_EXERCISE_: In the data below, find each line containing the string "section" and return it.

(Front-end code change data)
• • • • • • •

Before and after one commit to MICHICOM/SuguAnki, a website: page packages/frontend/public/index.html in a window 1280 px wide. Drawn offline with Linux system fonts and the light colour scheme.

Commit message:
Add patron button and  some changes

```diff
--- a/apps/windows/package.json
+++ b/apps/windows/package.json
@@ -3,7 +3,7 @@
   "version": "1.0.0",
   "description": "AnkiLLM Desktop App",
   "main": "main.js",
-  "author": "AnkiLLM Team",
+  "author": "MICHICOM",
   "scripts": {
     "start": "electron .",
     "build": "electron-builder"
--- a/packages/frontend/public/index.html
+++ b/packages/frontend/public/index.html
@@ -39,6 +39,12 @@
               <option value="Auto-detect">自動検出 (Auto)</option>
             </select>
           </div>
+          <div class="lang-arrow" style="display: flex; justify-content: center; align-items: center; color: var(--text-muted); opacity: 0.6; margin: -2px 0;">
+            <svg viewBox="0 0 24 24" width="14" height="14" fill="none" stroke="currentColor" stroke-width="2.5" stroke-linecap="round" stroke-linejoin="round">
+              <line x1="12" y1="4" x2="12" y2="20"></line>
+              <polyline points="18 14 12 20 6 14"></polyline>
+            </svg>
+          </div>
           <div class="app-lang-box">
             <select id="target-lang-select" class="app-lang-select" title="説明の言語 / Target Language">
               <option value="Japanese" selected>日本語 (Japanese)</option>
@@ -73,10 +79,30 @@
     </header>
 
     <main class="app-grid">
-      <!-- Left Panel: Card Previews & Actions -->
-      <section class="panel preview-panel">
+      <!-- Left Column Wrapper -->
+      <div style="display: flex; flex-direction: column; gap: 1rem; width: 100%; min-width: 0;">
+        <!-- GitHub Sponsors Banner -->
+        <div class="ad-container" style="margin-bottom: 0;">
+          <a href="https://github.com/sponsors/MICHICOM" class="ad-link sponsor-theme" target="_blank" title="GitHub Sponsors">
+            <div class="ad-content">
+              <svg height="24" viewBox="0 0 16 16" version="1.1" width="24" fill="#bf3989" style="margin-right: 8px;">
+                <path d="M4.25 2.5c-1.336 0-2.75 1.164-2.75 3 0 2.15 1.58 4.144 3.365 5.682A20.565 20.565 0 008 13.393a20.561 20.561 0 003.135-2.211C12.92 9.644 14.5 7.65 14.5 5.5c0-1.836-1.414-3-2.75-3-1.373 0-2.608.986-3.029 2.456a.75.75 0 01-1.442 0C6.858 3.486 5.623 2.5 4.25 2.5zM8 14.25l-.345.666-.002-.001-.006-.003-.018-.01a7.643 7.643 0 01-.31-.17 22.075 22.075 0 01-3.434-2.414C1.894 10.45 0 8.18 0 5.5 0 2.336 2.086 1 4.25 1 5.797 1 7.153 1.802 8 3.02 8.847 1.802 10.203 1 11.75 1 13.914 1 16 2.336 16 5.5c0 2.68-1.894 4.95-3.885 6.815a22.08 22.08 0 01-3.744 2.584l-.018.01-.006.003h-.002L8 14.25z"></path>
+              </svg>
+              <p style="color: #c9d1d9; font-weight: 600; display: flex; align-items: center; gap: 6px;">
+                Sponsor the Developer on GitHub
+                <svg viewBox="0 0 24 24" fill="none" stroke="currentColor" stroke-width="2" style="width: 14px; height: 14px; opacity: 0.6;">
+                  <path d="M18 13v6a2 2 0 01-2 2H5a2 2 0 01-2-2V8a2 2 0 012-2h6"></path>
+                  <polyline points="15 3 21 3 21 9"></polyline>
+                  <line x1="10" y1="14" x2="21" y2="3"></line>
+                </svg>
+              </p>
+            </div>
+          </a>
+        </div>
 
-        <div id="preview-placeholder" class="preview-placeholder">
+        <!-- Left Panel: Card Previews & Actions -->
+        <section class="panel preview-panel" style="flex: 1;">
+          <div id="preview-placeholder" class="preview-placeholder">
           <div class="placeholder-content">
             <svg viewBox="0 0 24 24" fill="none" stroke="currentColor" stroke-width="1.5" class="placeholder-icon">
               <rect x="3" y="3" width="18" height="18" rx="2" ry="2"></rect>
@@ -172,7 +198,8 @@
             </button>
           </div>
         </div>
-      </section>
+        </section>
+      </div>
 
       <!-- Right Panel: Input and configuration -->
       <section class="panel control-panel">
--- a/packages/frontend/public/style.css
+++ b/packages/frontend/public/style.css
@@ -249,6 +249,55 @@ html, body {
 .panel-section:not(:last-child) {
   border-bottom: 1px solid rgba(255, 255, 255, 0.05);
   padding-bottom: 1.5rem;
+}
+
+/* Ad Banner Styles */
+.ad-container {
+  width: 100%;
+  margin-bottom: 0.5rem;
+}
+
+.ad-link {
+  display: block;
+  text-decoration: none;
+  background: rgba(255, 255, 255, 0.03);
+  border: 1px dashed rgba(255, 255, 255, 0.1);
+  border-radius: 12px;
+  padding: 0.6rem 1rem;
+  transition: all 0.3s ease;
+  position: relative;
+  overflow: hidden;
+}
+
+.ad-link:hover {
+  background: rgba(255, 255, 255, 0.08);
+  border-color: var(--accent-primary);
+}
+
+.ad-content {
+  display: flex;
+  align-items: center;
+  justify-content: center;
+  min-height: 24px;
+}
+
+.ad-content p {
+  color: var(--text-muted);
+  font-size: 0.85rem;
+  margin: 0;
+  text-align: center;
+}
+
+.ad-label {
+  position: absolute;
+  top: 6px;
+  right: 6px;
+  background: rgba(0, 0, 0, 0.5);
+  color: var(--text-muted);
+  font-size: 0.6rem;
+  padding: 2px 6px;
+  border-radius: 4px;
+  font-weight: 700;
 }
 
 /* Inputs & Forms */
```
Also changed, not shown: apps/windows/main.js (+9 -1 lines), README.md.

• • • • • • •

_RESPONSE_:
-      <section class="panel preview-panel">
+        <section class="panel preview-panel" style="flex: 1;">
-      </section>
+        </section>
       <section class="panel control-panel">
 .panel-section:not(:last-child) {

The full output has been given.